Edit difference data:
════

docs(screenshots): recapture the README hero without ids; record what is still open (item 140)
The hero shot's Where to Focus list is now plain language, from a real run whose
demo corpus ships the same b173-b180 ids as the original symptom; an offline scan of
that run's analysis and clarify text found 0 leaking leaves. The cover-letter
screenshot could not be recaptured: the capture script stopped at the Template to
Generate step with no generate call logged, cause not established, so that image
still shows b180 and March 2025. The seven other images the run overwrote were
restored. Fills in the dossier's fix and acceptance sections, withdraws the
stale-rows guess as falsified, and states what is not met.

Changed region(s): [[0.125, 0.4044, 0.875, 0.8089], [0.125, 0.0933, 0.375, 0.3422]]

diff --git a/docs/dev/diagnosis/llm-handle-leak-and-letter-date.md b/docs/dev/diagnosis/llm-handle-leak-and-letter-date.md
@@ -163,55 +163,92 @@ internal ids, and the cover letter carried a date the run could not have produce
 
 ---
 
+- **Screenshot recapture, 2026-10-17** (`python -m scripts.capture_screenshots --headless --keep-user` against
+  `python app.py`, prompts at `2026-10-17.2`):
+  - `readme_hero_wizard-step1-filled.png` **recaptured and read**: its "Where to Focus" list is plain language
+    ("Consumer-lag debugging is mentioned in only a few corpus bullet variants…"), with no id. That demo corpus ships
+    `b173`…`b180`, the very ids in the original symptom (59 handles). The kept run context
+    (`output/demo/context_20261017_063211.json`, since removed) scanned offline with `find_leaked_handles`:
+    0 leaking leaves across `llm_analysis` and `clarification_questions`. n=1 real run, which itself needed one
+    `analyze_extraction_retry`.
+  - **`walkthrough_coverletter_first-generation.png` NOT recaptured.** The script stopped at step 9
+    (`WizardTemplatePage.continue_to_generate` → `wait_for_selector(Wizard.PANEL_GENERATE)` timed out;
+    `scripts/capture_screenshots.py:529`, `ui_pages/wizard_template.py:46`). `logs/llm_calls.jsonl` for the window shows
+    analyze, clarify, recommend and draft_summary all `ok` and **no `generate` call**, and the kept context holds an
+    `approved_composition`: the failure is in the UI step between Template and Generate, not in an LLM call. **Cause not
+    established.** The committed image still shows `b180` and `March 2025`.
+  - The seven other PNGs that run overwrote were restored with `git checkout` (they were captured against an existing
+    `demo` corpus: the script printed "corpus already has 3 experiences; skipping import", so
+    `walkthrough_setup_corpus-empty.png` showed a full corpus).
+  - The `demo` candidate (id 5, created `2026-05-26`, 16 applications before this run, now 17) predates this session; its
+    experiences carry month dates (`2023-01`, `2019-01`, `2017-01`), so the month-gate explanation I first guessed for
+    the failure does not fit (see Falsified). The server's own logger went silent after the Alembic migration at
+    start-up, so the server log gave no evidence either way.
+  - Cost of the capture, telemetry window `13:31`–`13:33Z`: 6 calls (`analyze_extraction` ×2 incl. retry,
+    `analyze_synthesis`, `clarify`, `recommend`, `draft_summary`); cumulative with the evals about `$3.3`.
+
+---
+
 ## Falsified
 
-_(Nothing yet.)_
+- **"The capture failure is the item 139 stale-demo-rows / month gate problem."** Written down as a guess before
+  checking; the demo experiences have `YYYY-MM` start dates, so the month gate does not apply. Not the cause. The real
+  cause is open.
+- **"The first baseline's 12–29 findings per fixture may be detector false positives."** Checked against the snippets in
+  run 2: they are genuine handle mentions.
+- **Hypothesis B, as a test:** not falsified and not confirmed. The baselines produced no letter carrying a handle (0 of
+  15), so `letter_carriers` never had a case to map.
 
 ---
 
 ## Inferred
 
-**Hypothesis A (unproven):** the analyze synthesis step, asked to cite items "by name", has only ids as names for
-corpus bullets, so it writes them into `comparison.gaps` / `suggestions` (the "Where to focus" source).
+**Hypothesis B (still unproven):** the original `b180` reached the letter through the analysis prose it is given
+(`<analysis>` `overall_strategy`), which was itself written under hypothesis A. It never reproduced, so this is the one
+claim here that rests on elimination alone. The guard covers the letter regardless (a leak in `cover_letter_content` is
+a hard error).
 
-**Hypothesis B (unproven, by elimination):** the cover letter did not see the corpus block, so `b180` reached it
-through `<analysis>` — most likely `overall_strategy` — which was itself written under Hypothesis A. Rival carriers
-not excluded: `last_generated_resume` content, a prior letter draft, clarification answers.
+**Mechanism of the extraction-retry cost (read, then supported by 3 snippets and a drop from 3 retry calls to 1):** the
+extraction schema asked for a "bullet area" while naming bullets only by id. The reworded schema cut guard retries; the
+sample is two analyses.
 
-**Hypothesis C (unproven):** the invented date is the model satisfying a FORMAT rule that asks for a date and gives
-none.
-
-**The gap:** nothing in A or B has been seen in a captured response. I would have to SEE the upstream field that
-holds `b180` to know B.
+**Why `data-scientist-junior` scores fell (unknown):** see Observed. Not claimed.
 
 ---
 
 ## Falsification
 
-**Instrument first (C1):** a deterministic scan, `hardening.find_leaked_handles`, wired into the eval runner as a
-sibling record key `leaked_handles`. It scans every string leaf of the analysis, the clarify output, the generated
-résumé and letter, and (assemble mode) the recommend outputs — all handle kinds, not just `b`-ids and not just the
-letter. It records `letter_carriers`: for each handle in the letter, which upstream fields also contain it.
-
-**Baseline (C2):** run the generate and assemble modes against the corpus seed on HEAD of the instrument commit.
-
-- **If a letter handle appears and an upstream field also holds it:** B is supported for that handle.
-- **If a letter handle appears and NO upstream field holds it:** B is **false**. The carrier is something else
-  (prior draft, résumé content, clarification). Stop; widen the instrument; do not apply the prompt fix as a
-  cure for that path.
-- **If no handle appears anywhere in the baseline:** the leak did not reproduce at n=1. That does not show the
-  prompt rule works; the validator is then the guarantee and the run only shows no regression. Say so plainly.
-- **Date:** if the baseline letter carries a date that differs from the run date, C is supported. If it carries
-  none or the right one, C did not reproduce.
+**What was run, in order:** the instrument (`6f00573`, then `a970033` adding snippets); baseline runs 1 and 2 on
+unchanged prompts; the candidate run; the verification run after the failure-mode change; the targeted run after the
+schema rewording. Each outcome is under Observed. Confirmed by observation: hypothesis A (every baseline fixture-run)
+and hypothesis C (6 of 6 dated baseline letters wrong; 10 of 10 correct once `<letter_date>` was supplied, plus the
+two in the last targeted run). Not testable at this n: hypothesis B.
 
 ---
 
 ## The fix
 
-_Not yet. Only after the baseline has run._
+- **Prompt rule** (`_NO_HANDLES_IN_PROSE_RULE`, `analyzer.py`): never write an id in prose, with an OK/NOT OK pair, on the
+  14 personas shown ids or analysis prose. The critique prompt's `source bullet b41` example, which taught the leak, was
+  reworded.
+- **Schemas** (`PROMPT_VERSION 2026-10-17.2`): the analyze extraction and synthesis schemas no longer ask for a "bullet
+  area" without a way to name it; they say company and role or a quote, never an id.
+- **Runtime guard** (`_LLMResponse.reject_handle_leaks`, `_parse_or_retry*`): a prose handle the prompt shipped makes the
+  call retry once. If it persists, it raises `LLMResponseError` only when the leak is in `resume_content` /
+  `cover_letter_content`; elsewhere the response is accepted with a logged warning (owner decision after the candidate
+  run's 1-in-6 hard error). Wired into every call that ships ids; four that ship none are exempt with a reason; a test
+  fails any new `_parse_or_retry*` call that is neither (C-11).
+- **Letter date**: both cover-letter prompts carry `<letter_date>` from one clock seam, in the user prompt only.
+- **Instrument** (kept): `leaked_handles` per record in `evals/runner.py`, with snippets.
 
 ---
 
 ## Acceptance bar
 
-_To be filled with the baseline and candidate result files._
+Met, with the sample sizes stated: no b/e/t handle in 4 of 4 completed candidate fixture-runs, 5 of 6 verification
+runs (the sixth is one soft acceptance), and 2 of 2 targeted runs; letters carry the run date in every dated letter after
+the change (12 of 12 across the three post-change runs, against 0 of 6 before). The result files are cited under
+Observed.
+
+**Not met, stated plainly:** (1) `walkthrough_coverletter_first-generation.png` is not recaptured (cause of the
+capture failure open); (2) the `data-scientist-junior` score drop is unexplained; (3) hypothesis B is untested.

════

| Task prompt |
What do the lines above say from the one containing "the leak, was" down to the one containing "call retry once."? Return them exactly, both end lines included, and only them.

| Your response |
+  14 personas shown ids or analysis prose. The critique prompt's `source bullet b41` example, which taught the leak, was
+  reworded.
+- **Schemas** (`PROMPT_VERSION 2026-10-17.2`): the analyze extraction and synthesis schemas no longer ask for a "bullet
+  area" without a way to name it; they say company and role or a quote, never an id.
+- **Runtime guard** (`_LLMResponse.reject_handle_leaks`, `_parse_or_retry*`): a prose handle the prompt shipped makes the
+  call retry once. If it persists, it raises `LLMResponseError` only when the leak is in `resume_content` /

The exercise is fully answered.